- ACTIVITY
Whenever a line in this data holds the word "element", report that line in full.

+---+

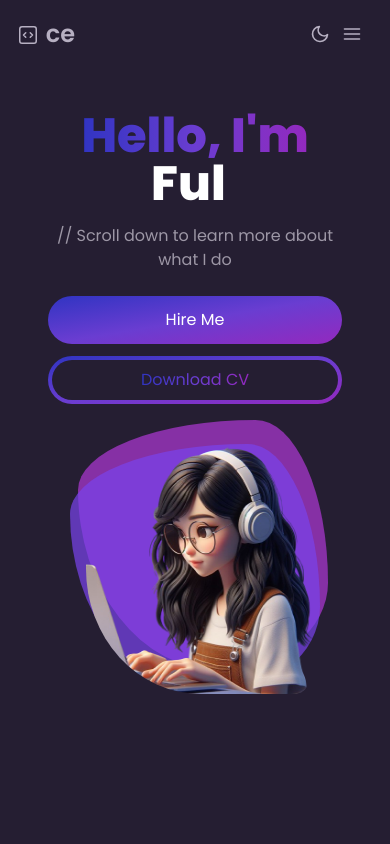
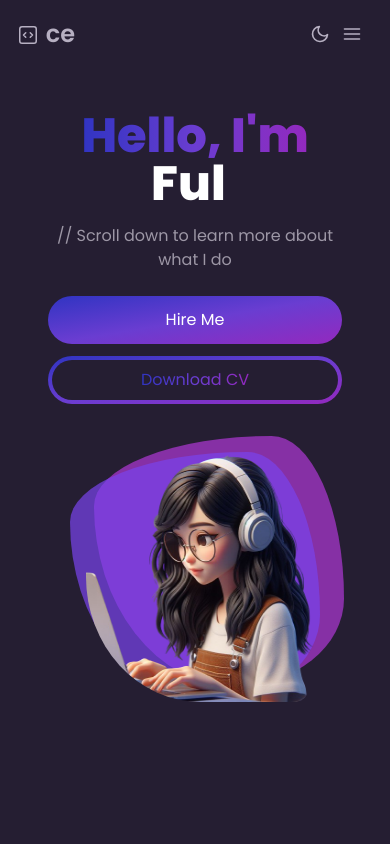
Before and after one commit to encarnac/portfolio, a React (Vite) app: page / in a window 390 px wide. Shown: the top 844 px of the page. Built offline with nearby package versions, Linux system fonts and the light colour scheme.

Commit message:
Fixed photo background decoration in mobile

```diff
--- a/src/components/HeroSection.jsx
+++ b/src/components/HeroSection.jsx
@@ -46,9 +46,8 @@ export default function Header() {
             </div>
           </div>
 
-          <div className="col-span-5 mt-10 place-self-center lg:my-24">
-            <div className="relative z-0 before:absolute before:bottom-6 before:left-2 before:h-full before:w-full before:rounded-custom-1 before:bg-[#afc6e2] before:mix-blend-multiply dark:before:bg-[#8630a5] lg:before:bottom-8 lg:before:left-8 lg:before:h-[315px] lg:before:w-[330px] xl:before:h-[400px] xl:before:w-[400px]">
-              {" "}
+          <div className="col-span-5 mt-12 place-self-center lg:my-24">
+            <div className="relative z-0 before:absolute before:bottom-4 before:left-6 before:h-full before:w-full before:rounded-custom-1 before:bg-[#afc6e2] before:mix-blend-multiply dark:before:bg-[#8630a5] lg:before:bottom-8 lg:before:left-8 lg:before:h-[315px] lg:before:w-[330px] xl:before:h-[400px] xl:before:w-[400px]">
               <div className="size-[250px] md:size-[325px] xl:size-[400px] relative rounded-custom-1 bg-[#ad99db]/60 dark:bg-[#7943ed]/70">
                 <img
                   src={HeaderPhoto}
```
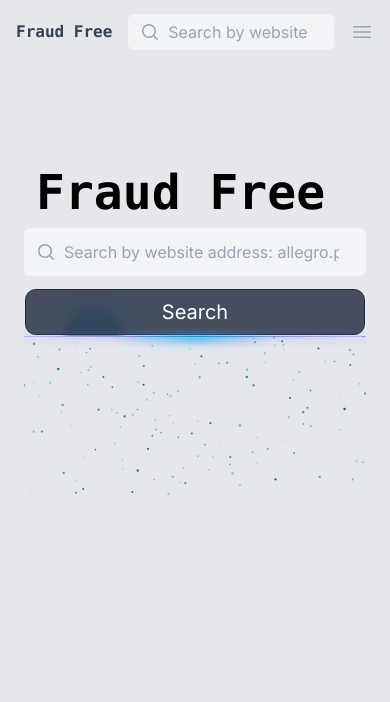
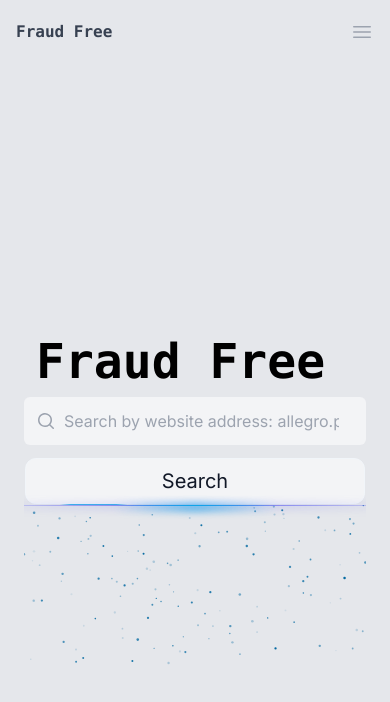
Before and after one commit to HackYeahKabanosy/fraud-free-webapp, a Next.js app: page / in a window 390 px wide. Shown: the top 702 px of the page. Built offline with nearby package versions, Linux system fonts and the light colour scheme.

Commit message:
chore: improve ui

```diff
--- a/src/app/components/ui/moving-border.tsx
+++ b/src/app/components/ui/moving-border.tsx
@@ -56,7 +56,7 @@
 
       <div
         className={cn(
-          "relative bg-slate-800/[0.8] border border-slate-800 backdrop-blur-xl text-white flex items-center justify-center w-full h-full text-xl antialiased",
+          "relative bg-gray-100 dark:bg-gray-800 border border-slate-100 dark:border-slate-800 backdrop-blur-xl text-gray-900 dark:text-gray-100 flex items-center justify-center w-full h-full text-xl antialiased",
           className
         )}
         style={{
--- a/src/app/components/ui/navbar.tsx
+++ b/src/app/components/ui/navbar.tsx
@@ -47,7 +47,7 @@
                   </div>
                 </div>
               </div>
-              <div className="flex flex-1 justify-center px-2 lg:ml-6 lg:justify-end">
+              <div className="hidden md:flex flex-1 justify-center px-2 lg:ml-6 lg:justify-end">
                 <SearchBar />
               </div>
               <div className="flex lg:hidden">
--- a/src/app/page.tsx
+++ b/src/app/page.tsx
@@ -2,7 +2,7 @@
 
 export default function Home() {
   return (
-    <div className="pt-14">
+    <div className="pt-14 mt-[20vh] md:mt-[0vh]">
       <Hero />
     </div>
   );
```
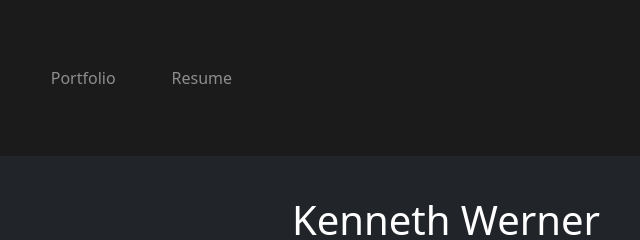
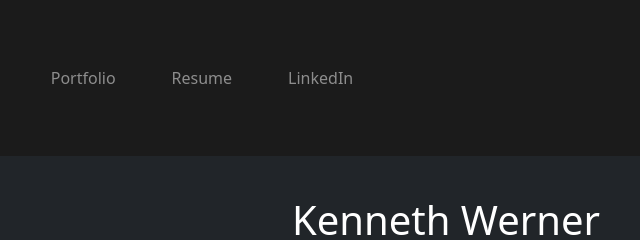
Before and after one commit to AustinJacobz/portfolio, a plain HTML site: page index.html in a window 1280 px wide. Shown: the top 240 px of the page, 194-834 px from the left. Drawn offline with nearby package versions, Linux system fonts and the light colour scheme.

Commit message:
updated.

```diff
--- a/index.html
+++ b/index.html
@@ -24,6 +24,9 @@
                       </li>
                       <li class="nav-item">
                         <a class="nav-link text-white-50" href="Kenneth Werner.docx">Resume</a>
+                      </li>
+                      <li class="nav-item">
+                        <a class="nav-link text-white-50" href="https://www.linkedin.com/in/kenny-werner-20b8a91b7/">LinkedIn</a>
                       </li>
                     </ul>
                   </div>
```
Also changed, not shown: 1 other file.
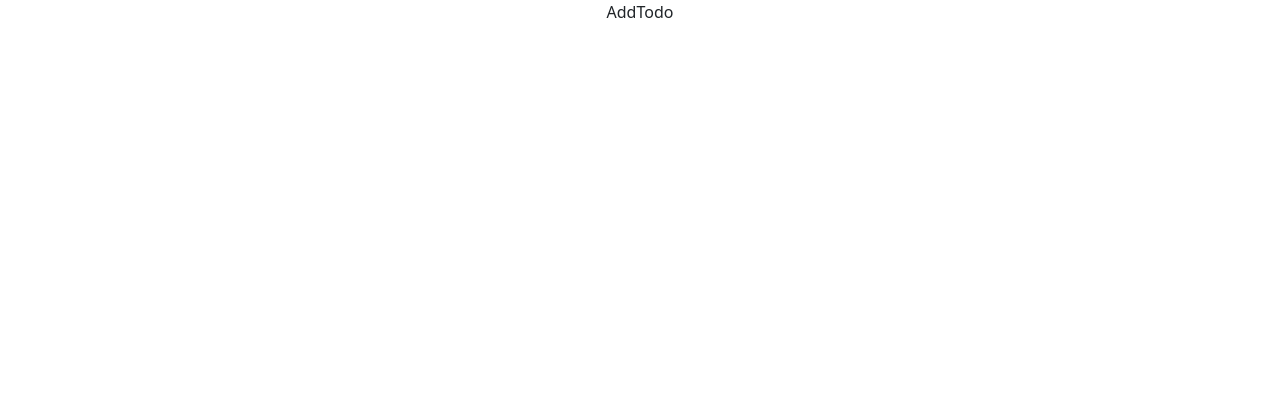
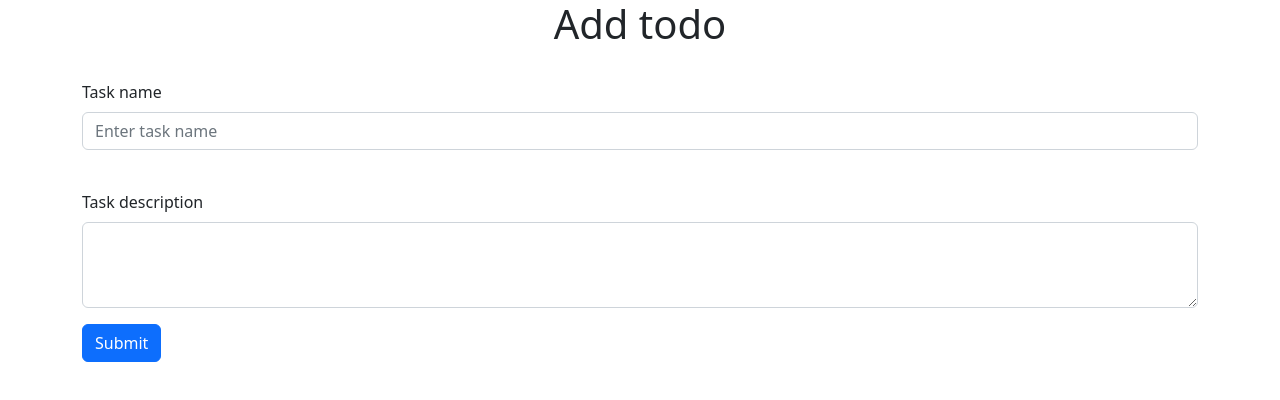
Before and after one commit to MariuszPaluch2001/TODO-SpringBoot-React-App, a React (Create React App) app in the folder src/main/frontend/: page /AddTodo in a window 1280 px wide. Shown: the top 400 px of the page. Built offline with nearby package versions, Linux system fonts and the light colour scheme.

Commit message:
Add form for adding todo.

```diff
--- a/src/main/frontend/src/pages/AddTodo.tsx
+++ b/src/main/frontend/src/pages/AddTodo.tsx
@@ -1,7 +1,26 @@
+import { Button, Form } from "react-bootstrap";
+
 export default function AddTodo() {
   return (
     <div>
-      AddTodo
+      <h1 className="header">Add todo</h1>
+      <div className="container">
+        <Form>
+          <br/>
+          <Form.Group className="mb-3" controlId="taskname">
+            <Form.Label>Task name</Form.Label>
+            <Form.Control type="text" name="taskname" placeholder="Enter task name" />
+          </Form.Group>
+          <br/>
+          <Form.Group className="mb-3" controlId="description">
+            <Form.Label>Task description</Form.Label>
+            <Form.Control as="textarea" name="description" rows={3} />
+          </Form.Group>
+          <Button variant="primary" type="submit">
+            Submit
+          </Button>
+        </Form>
+      </div>
     </div>
   )
 }
--- a/src/main/frontend/src/pages/App.css
+++ b/src/main/frontend/src/pages/App.css
@@ -1,7 +1,3 @@
-.App {
-  text-align: center;
-}
-
 .App-logo {
   height: 40vmin;
   pointer-events: none;
@@ -42,7 +38,6 @@
 }
 
 .box-div {
-  text-align: center;
   margin-top: 15%;
 }
 
@@ -53,3 +48,14 @@
 .table-div {
   margin: 5%;
 }
+
+.form-div {
+  margin: 5%;
+}
+
+.menu-page{
+  text-align: center;
+}
+.header{
+  text-align: center;
+}
--- a/src/main/frontend/src/pages/Home.tsx
+++ b/src/main/frontend/src/pages/Home.tsx
@@ -4,7 +4,7 @@ import React from 'react';
 
 export default function Home(){
   return (
-    <div>
+    <div className='menu-page'>
       <div className='header-center-div'>
         <h1>Welcome in my own TODO app!</h1>
       </div>
```
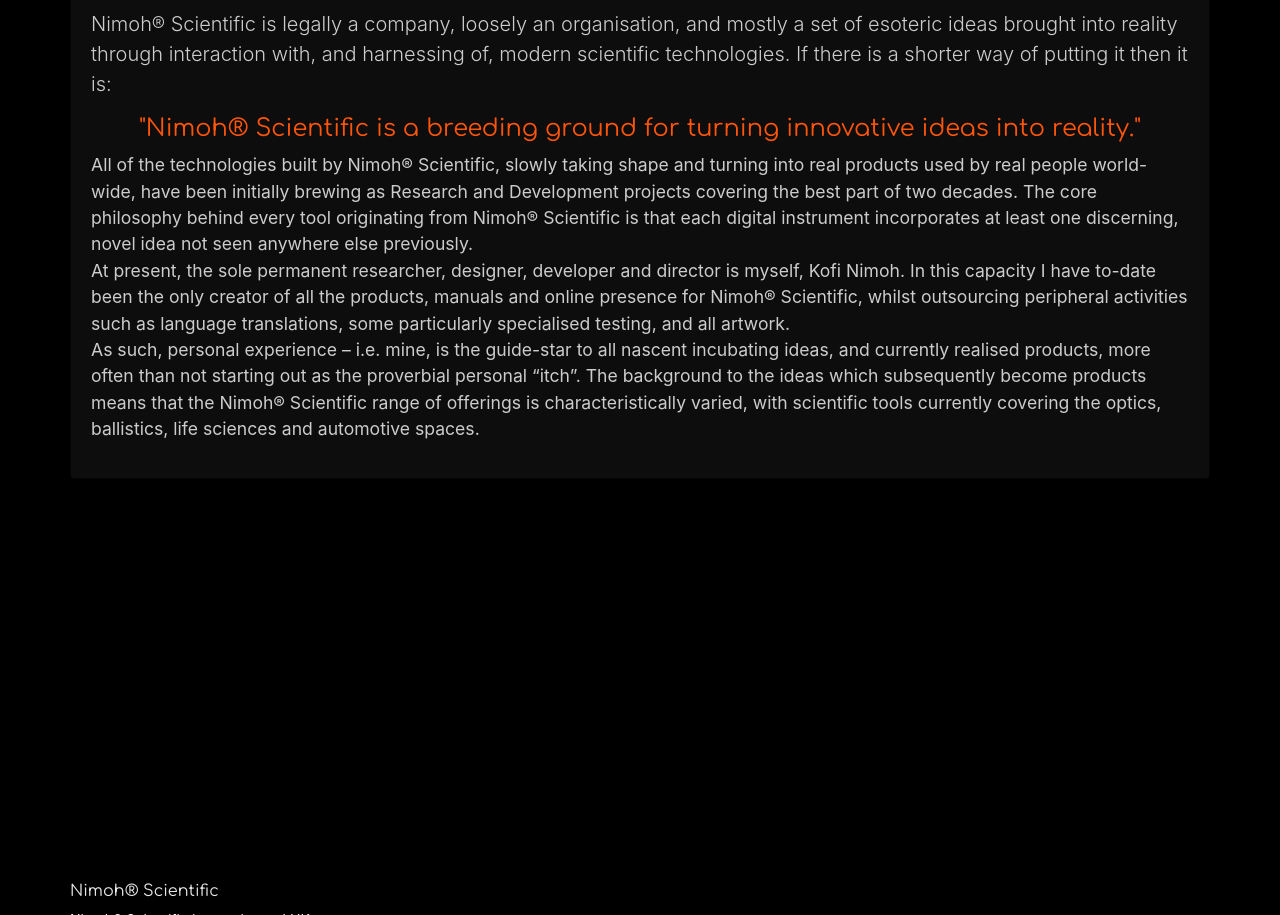
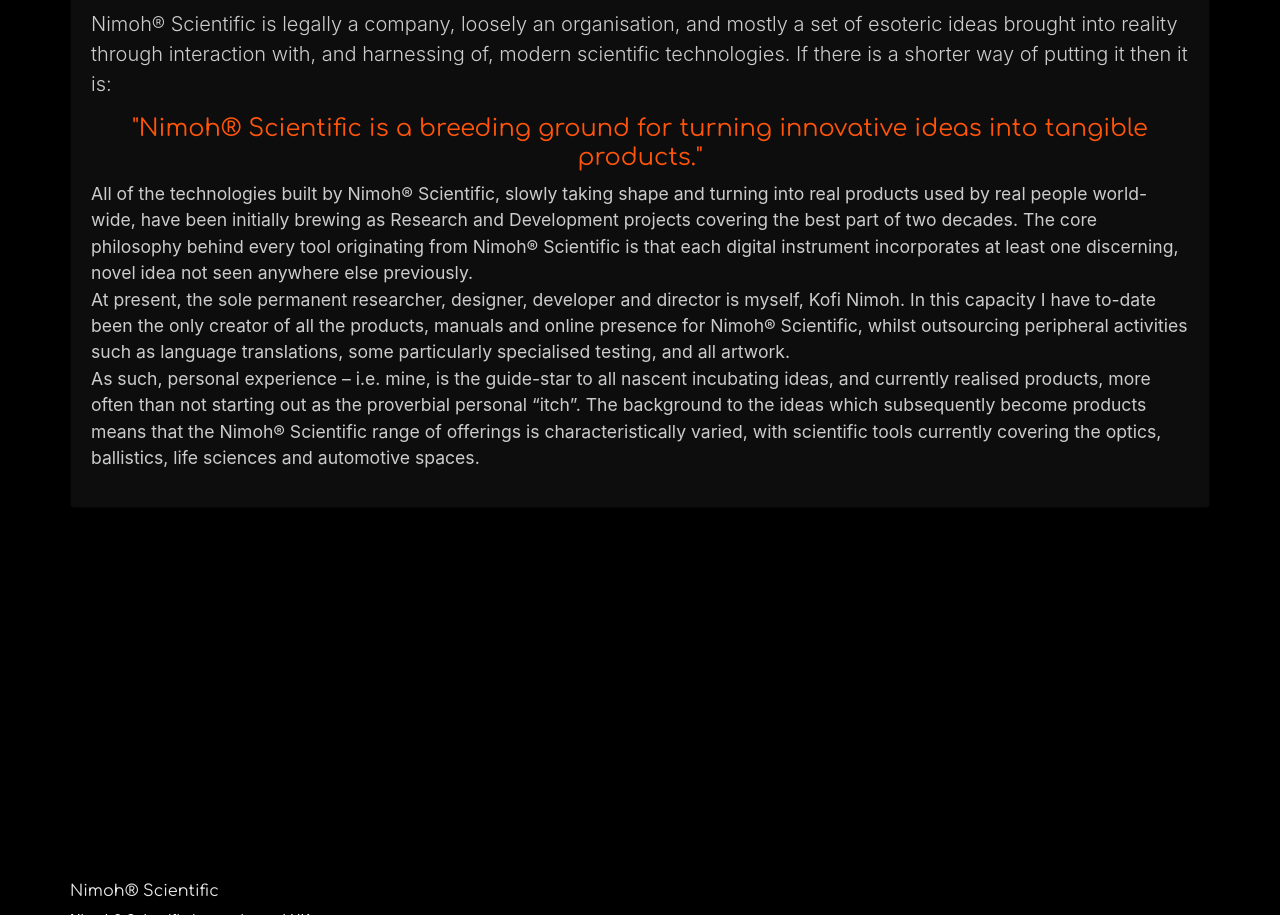
Before and after one commit to nimoh-scientific/nimoh-scientific, a plain HTML site: page index.html in a window 1280 px wide. Shown: the part 1758-2673 px from the top of the page. Drawn offline with nearby package versions, Linux system fonts and the light colour scheme.

Commit message:
Update index.html

```diff
--- a/index.html
+++ b/index.html
@@ -150,7 +150,9 @@
                                         and harnessing of, modern scientific technologies.  If there is a shorter way of putting it then it is:
                                     </p>
 
-                                    <h4 class="text-primary text-center px-3">"Nimoh® Scientific is a breeding ground for turning innovative ideas into reality."</h4>
+                                    <h4 class="text-primary text-center px-3">
+					    "Nimoh® Scientific is a breeding ground for turning innovative ideas into tangible products."
+				    </h4>
 
                                     <p>
                                         All of the technologies built by Nimoh® Scientific, slowly taking shape and turning into real products used by real people world-wide, have been
```
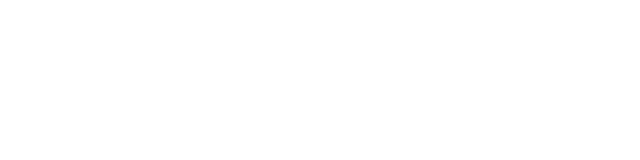
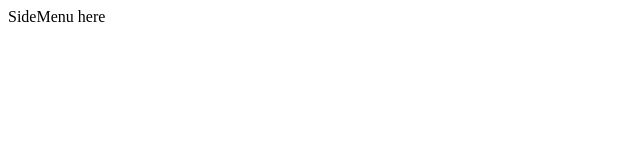
Before and after one commit to Andrew-Lee-A/Webinar_Tracker, a React (Create React App) app: page /dashboard in a window 1280 px wide. Before the commit this address had no page. Shown: the top 160 px of the page, without its empty margins (0-640 px from the left). Built offline with nearby package versions, Linux system fonts and the light colour scheme; a web font is replaced by a local one.

Commit message:
Added MUI dependency and dashboard componenet

```diff
--- a/package.json
+++ b/package.json
@@ -3,6 +3,8 @@
   "version": "0.1.0",
   "private": true,
   "dependencies": {
+    "@mui/material": "^5.8.0",
+    "@mui/styled-engine-sc": "^5.8.0",
     "@testing-library/jest-dom": "^5.16.4",
     "@testing-library/react": "^13.1.1",
     "@testing-library/user-event": "^13.5.0",
--- a/src/App.js
+++ b/src/App.js
@@ -5,6 +5,7 @@ import {Routes, Route} from 'react-router-dom'
 import Home from './components/Home/HomeIndex'
 import Login from './components/LoginPage/Login'
 import Register from './components/RegisterPage/Register'
+import Dashboard from './components/DashboardPage/Dashboard'
 // import ForgetPassword from './components/ForgetPasswordPage/ForgetPassword'
 
 export default function App() {
@@ -14,6 +15,7 @@ export default function App() {
             <Route exact path='/' element={<Home/>} />
             <Route path='/login' element={<Login/>} />
             <Route path='/register' element={<Register/>} />
+            <Route path='/dashboard' element={<Dashboard/>} />
             {/* <Route path='/forget-password' element={<ForgetPassword/>} /> */}
         </Routes>
       </div>
--- /dev/null
+++ b/src/components/DashboardPage/Dashboard.js
@@ -0,0 +1,11 @@
+import React from 'react'
+import SideMenu from './DashboardComponents/SideMenu'
+
+export default function Dashboard() {
+  return (
+    <>
+        <SideMenu/>
+    </>
+
+  )
+}
--- /dev/null
+++ b/src/components/DashboardPage/DashboardComponents/SideMenu.js
@@ -0,0 +1,9 @@
+import React from 'react'
+
+export default function SideMenu() {
+  return (
+      <>
+        <div>SideMenu here</div>
+      </>
+  )
+}
--- a/src/components/LoginPage/Login.js
+++ b/src/components/LoginPage/Login.js
@@ -32,6 +32,10 @@ export default function Login() {
                         <footer>
                             <p className='footerWrapper' >New to us? <Link  className='linkWrapper' to="/register">create an account</Link></p>
                         </footer>
+                        {/* Test for getting to dashboard page  */}
+                        <footer>
+                            <button className='demolinkButton' ><Link  className='demoLink' to="/dashboard">dashboard demo</Link></button>
+                        </footer>
                     </div>
                 </div>
         </LoginStyle>
@@ -40,6 +44,12 @@ export default function Login() {
 }
 
 const LoginStyle = styled.div`
+    .demoLinkButton{
+      background-color: #800080;
+    }
+    .demoLink{
+      color: 	#800080;
+    }
 
     .loginContainer{
         margin: -8px;
```
Also changed, not shown: 1 other file (tests, documents, lock files or other folders).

+---+

- REPLY TO THE EXERCISE
             <Route exact path='/' element={<Home/>} />
             <Route path='/login' element={<Login/>} />
             <Route path='/register' element={<Register/>} />
+            <Route path='/dashboard' element={<Dashboard/>} />
             {/* <Route path='/forget-password' element={<ForgetPassword/>} /> */}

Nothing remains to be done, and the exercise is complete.